What this task involves: Pictures aside, each entry has to be returned exactly as it stands.

Version difference data:
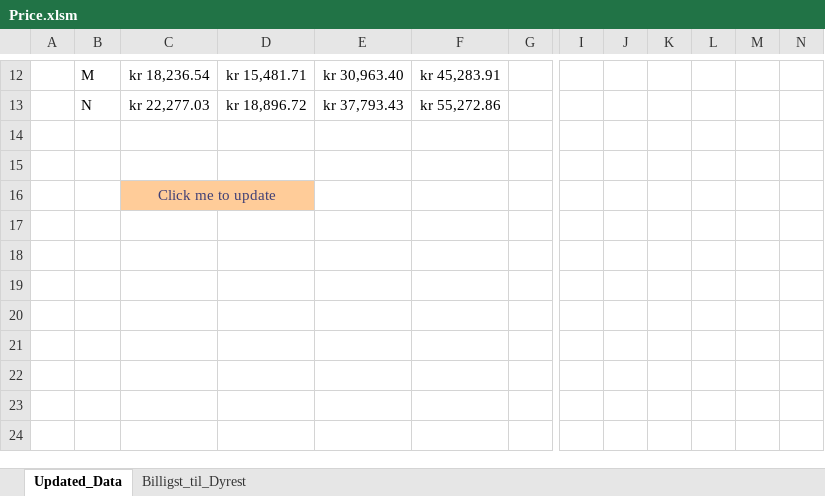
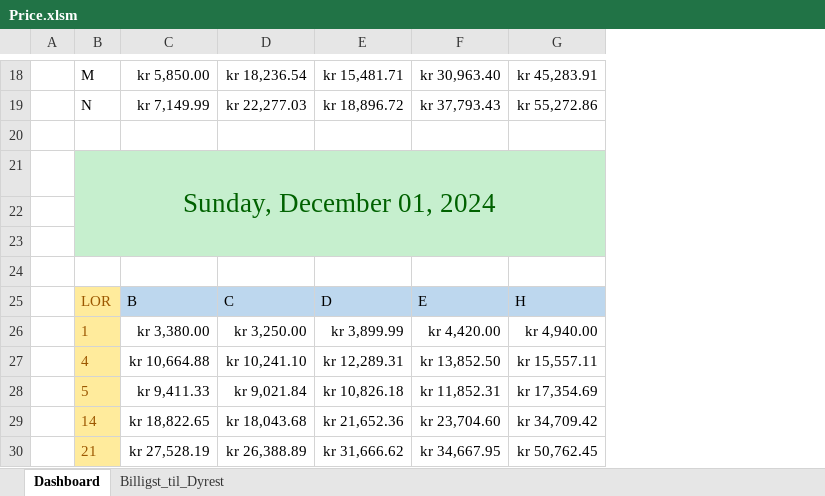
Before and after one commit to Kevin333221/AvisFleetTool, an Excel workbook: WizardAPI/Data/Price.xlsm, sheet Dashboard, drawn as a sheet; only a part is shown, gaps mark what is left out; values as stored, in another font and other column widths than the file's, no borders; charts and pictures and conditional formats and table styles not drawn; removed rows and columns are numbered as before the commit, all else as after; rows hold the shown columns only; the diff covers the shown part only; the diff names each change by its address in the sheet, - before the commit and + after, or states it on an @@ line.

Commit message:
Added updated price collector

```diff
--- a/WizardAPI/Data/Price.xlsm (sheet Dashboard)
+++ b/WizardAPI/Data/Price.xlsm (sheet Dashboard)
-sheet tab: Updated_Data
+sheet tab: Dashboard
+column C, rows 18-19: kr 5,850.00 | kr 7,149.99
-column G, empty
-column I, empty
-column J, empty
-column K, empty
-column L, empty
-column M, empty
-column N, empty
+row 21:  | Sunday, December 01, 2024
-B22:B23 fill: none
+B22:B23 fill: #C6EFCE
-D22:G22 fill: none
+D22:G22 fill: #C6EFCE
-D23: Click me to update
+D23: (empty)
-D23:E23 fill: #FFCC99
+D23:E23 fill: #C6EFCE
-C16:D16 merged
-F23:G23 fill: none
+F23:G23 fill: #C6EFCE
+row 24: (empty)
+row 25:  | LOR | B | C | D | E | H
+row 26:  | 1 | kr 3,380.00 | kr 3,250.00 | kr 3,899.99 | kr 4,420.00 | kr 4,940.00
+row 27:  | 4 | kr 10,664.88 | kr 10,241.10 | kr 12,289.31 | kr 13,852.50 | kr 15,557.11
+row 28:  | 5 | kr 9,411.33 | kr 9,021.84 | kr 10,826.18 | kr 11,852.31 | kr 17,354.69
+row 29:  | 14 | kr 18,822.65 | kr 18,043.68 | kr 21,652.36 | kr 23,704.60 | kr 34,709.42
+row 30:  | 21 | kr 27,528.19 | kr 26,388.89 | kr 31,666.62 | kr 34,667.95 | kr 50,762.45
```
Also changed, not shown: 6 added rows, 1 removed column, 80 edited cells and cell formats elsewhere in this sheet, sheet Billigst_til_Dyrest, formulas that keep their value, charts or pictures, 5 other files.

Written response:
Before and after one commit to Kevin333221/AvisFleetTool, an Excel workbook: WizardAPI/Data/Price.xlsm, sheet Dashboard, drawn as a sheet; only a part is shown, gaps mark what is left out; values as stored, in another font and other column widths than the file's, no borders; charts and pictures and conditional formats and table styles not drawn; removed rows and columns are numbered as before the commit, all else as after; rows hold the shown columns only; the diff covers the shown part only; the diff names each change by its address in the sheet, - before the commit and + after, or states it on an @@ line.

Commit message:
Added updated price collector

```diff
--- a/WizardAPI/Data/Price.xlsm (sheet Dashboard)
+++ b/WizardAPI/Data/Price.xlsm (sheet Dashboard)
-sheet tab: Updated_Data
+sheet tab: Dashboard
+column C, rows 18-19: kr 5,850.00 | kr 7,149.99
-column G, empty
-column I, empty
-column J, empty
-column K, empty
-column L, empty
-column M, empty
-column N, empty
+row 21:  | Sunday, December 01, 2024
-B22:B23 fill: none
+B22:B23 fill: #C6EFCE
-D22:G22 fill: none
+D22:G22 fill: #C6EFCE
-D23: Click me to update
+D23: (empty)
-D23:E23 fill: #FFCC99
+D23:E23 fill: #C6EFCE
-C16:D16 merged
-F23:G23 fill: none
+F23:G23 fill: #C6EFCE
+row 24: (empty)
+row 25:  | LOR | B | C | D | E | H
+row 26:  | 1 | kr 3,380.00 | kr 3,250.00 | kr 3,899.99 | kr 4,420.00 | kr 4,940.00
+row 27:  | 4 | kr 10,664.88 | kr 10,241.10 | kr 12,289.31 | kr 13,852.50 | kr 15,557.11
+row 28:  | 5 | kr 9,411.33 | kr 9,021.84 | kr 10,826.18 | kr 11,852.31 | kr 17,354.69
+row 29:  | 14 | kr 18,822.65 | kr 18,043.68 | kr 21,652.36 | kr 23,704.60 | kr 34,709.42
+row 30:  | 21 | kr 27,528.19 | kr 26,388.89 | kr 31,666.62 | kr 34,667.95 | kr 50,762.45
```
Also changed, not shown: 6 added rows, 1 removed column, 80 edited cells and cell formats elsewhere in this sheet, sheet Billigst_til_Dyrest, formulas that keep their value, charts or pictures, 5 other files.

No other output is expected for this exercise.